This just in from the English edition of the People's Daily Online from China: Many individuals, stranded in the recent heavy snowstorms, ended up walking home or setting out on foot in search of loved ones. One young man, Du Dengyong, walked 16 hours to rescue his girlfriend who was trapped in a bus. He lost contact when her cell phone died, and he didn't find her. He is determined to resume the search and told the reporter he would crawl if necessary. See more at "When the going gets tough, the tough get ... walking."

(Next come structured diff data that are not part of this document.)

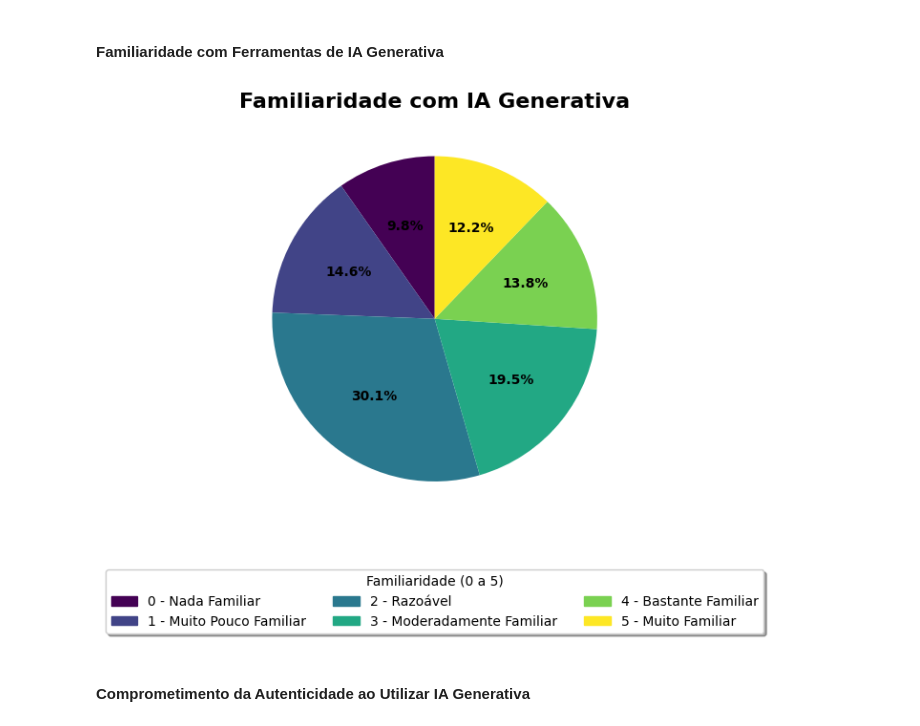
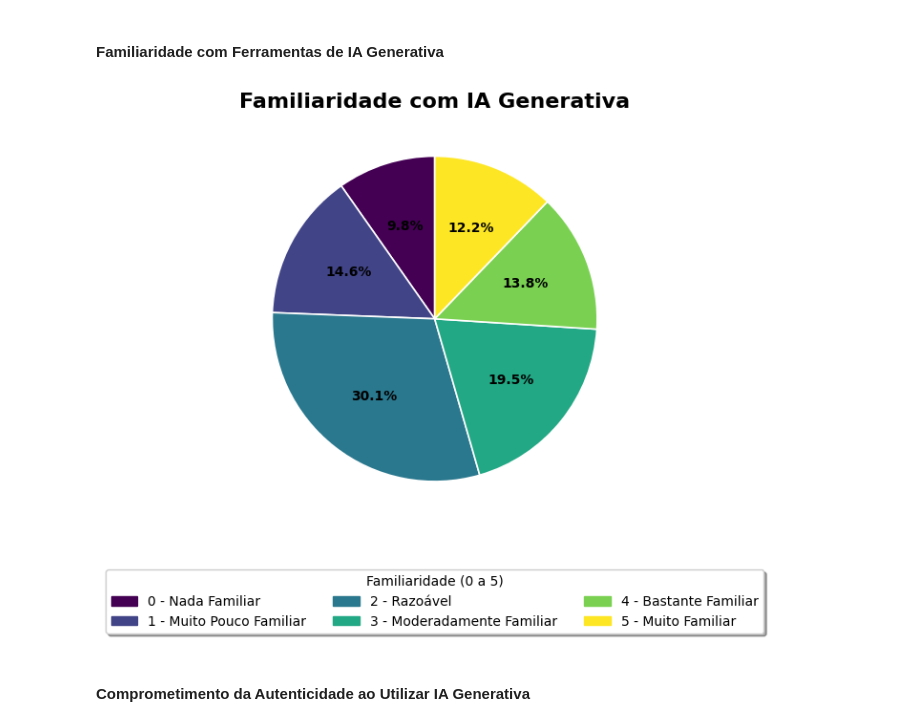
Before and after one commit to MariaLuiseB/Analise-TCC, a Jupyter notebook: tcc_analises.ipynb, the cells around one changed output. Saved outputs shown, nothing was run; the diff lists cells and outputs as text; code cells hidden in the pictures.

```diff
--- a/tcc_analises.ipynb
+++ b/tcc_analises.ipynb
@@ -850,35 +850,35 @@ nomenclaturas = ['0 - Nada Familiar', '1 - Muito Pouco Familiar', '2 - Razoável
                  '3 - Moderadamente Familiar', '4 - Bastante Familiar', '5 - Muito Familiar']
 
 # Cores usando a paleta viridis
 cmap = plt.get_cmap('viridis', 6)
 cores = cmap(np.linspace(0, 1, len(respostas)))
 
 # Criar gráfico de pizza
 plt.figure(figsize=(8, 6))
 wedges, texts, autotexts = plt.pie(respostas, labels=None, colors=cores, autopct='%1.1f%%',
-                                   startangle=90, textprops=dict(color="black", fontweight='bold'))
+                                   startangle=90, wedgeprops = {'edgecolor': 'white', 'linewidth': 1.2},textprops=dict(color="black", fontweight='bold'))
 
 # Adicionar título ao gráfico
 plt.title('Familiaridade com IA Generativa', fontsize=16, fontweight='bold')
 
 # Configurando a legenda personalizada
 legend_elements = [Patch(color=cores[i], label=nomenclaturas[i]) for i in range(6)]
 
 # Adicionar legenda
 plt.legend(handles=legend_elements, title='Familiaridade (0 a 5)', loc='upper center',
            bbox_to_anchor=(0.5, -0.1), ncol=3, fancybox=True, shadow=True)
 
 # Ajustar o layout
 plt.tight_layout()
 
 # Remover borda e grid
 plt.grid(False)
 plt.box(False)
 
 # Exibir o gráfico
 plt.show()
 # %% [output]
-[figure, old version]
+[figure, new version]
 # %% [markdown]
 #### Comprometimento da Autenticidade ao Utilizar IA Generativa
 # %%
```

William Rhoden writes in today's NYT of former New York Giants star George Martin's trek across the country to raise awareness of the health needs of the September 11 rescue and recovery workers. Martin is walking 20-30 miles a day to raise money to donate to the hospital systems treating the workers. Since he began in September Martin has walked 1600 miles. He said that the wind in Oklahoma was kind of rough. Wind come sweepin' down the plains - Yes, I have heard of that. See more at Miles to Go Before Martin Finishes Journey by William C. Rhoden.
Discovery News sends word of the origin of footwear - "People started wearing shoes around 40,000 years ago, according to a study on recently excavated small toe bones that belonged to an individual from China who apparently loved shoes." A fascinating article, because it explains that barefoot people use more of their middle toes than those wearing shoes. Shoe wearers rely on the big toe to get them moving forward. Also, be advised that there's an argument about whether Neanderthals wore shoes or not. See more at Earliest Shoe-Wearers Revealed by Toe Bones by Jennifer Viegas.
Image: Eadweard Muybridge.